* [What the task asks]:
Among the entries below, how many lines hold the word "splits"? Reply with the number only.

* [Data provided]:
************
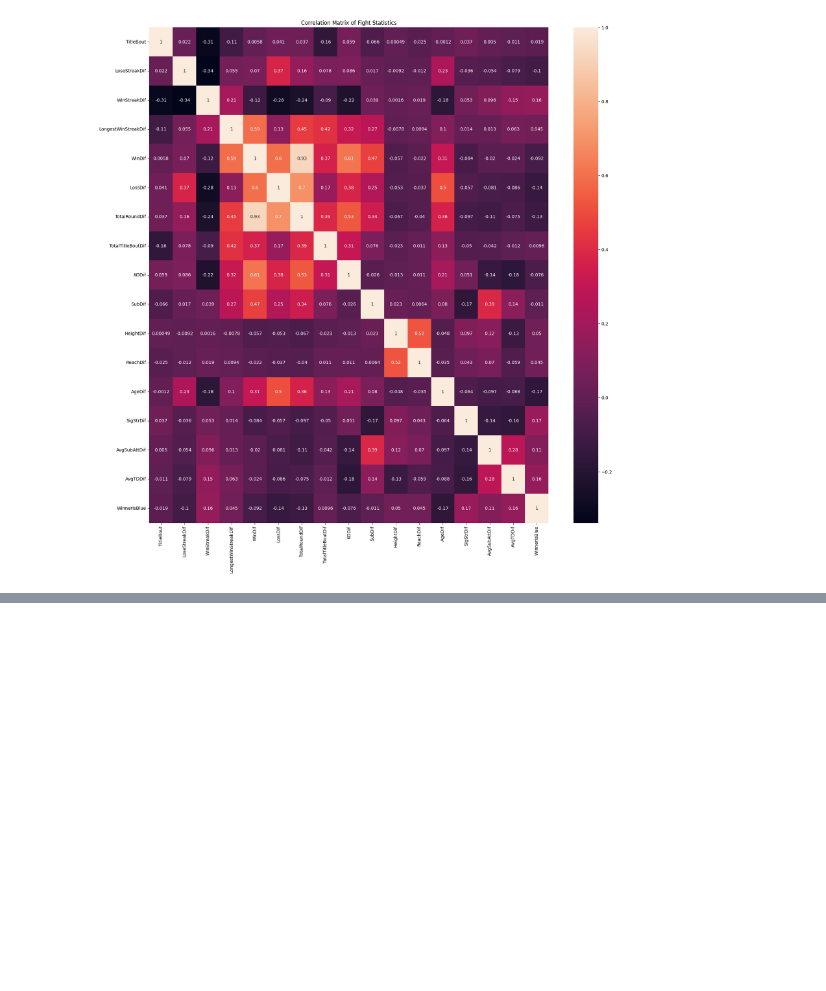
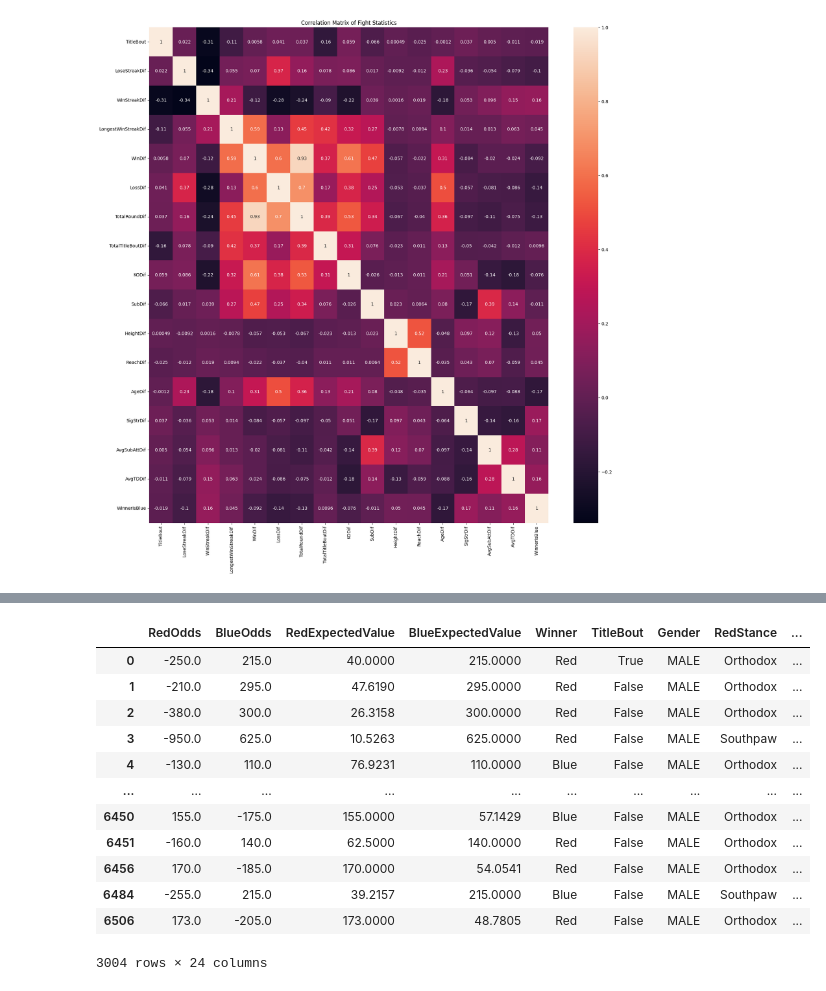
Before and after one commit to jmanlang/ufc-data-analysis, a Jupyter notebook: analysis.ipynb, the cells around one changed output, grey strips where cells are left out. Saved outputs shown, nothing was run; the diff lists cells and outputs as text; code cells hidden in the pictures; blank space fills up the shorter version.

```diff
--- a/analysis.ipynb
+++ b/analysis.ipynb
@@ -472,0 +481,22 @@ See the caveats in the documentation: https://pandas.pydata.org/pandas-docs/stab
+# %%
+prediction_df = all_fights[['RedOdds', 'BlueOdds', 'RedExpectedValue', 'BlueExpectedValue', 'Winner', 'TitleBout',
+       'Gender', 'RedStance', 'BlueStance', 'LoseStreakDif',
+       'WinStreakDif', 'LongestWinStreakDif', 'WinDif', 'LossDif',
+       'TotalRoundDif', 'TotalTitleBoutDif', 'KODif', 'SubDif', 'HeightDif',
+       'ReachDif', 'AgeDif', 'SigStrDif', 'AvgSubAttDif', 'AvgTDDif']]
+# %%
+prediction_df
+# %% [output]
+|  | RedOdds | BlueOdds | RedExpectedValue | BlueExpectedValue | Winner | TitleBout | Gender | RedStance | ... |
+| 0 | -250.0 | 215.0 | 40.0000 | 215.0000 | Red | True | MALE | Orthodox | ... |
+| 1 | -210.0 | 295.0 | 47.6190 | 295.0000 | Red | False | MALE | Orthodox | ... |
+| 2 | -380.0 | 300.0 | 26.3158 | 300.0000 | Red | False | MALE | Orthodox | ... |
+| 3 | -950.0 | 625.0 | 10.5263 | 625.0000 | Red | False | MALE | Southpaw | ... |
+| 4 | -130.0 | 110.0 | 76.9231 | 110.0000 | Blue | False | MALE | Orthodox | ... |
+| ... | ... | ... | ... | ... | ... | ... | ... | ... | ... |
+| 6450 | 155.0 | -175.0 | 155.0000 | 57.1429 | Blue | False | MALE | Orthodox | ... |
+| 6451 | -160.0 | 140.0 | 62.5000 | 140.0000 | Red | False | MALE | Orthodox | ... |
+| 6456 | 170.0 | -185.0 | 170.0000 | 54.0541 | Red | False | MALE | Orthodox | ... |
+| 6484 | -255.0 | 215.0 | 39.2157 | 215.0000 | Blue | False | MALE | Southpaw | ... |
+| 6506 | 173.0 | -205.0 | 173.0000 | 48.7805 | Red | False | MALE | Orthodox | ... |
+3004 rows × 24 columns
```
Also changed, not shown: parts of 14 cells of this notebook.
************
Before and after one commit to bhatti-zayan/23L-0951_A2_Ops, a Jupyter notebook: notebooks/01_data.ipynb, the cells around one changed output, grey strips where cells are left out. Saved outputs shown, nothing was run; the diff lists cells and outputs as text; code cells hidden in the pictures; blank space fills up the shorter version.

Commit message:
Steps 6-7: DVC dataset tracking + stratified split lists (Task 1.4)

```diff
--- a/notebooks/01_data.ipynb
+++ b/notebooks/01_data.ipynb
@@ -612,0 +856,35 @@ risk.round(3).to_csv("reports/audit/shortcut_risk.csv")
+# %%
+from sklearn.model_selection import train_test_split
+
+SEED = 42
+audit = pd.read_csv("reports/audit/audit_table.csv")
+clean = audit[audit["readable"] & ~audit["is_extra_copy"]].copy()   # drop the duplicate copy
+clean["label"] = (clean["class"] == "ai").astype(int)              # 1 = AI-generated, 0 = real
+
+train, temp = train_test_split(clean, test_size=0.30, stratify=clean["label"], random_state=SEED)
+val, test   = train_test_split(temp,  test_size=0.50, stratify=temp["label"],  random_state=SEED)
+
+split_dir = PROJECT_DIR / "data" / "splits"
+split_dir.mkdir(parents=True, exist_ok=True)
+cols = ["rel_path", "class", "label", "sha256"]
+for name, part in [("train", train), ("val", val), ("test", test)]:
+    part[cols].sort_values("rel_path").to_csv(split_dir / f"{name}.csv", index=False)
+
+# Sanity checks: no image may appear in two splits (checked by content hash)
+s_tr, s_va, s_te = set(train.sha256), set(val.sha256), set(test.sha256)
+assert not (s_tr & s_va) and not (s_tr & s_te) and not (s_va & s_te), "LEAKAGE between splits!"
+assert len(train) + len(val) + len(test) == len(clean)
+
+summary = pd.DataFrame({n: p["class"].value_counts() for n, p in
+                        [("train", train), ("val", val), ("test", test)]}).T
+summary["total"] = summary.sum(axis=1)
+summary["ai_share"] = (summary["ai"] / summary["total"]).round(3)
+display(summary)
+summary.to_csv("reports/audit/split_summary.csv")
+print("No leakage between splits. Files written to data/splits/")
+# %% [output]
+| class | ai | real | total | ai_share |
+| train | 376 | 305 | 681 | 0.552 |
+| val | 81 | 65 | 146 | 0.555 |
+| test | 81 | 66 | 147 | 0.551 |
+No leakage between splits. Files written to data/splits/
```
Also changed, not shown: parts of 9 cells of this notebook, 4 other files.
************
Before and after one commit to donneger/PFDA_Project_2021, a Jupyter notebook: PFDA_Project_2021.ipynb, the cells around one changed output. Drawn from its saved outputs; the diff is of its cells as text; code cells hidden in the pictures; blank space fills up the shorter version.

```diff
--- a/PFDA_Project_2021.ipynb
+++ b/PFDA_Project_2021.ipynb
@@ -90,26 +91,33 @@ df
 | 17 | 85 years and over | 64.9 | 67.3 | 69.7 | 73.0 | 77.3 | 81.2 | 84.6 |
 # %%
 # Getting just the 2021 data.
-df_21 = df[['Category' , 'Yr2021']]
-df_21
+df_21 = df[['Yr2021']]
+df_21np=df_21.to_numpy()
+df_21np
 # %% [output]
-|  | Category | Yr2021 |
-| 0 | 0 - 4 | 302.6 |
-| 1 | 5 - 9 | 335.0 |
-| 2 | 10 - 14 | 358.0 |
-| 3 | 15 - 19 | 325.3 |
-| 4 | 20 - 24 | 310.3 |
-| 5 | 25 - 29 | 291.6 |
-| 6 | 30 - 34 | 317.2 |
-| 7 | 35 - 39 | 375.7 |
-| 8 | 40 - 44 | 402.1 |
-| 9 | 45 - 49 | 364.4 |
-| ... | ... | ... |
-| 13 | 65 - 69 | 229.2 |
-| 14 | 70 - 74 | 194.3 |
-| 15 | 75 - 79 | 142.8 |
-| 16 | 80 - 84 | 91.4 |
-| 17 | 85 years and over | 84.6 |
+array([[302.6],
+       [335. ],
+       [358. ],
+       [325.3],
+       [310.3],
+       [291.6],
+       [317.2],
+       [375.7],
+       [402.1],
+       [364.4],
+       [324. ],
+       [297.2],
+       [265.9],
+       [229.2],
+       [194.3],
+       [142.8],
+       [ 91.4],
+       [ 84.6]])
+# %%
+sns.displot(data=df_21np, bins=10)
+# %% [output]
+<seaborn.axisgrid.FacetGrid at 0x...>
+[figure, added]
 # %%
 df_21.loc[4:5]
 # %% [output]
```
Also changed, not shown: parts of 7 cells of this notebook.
************
* [Solution for this task]:
5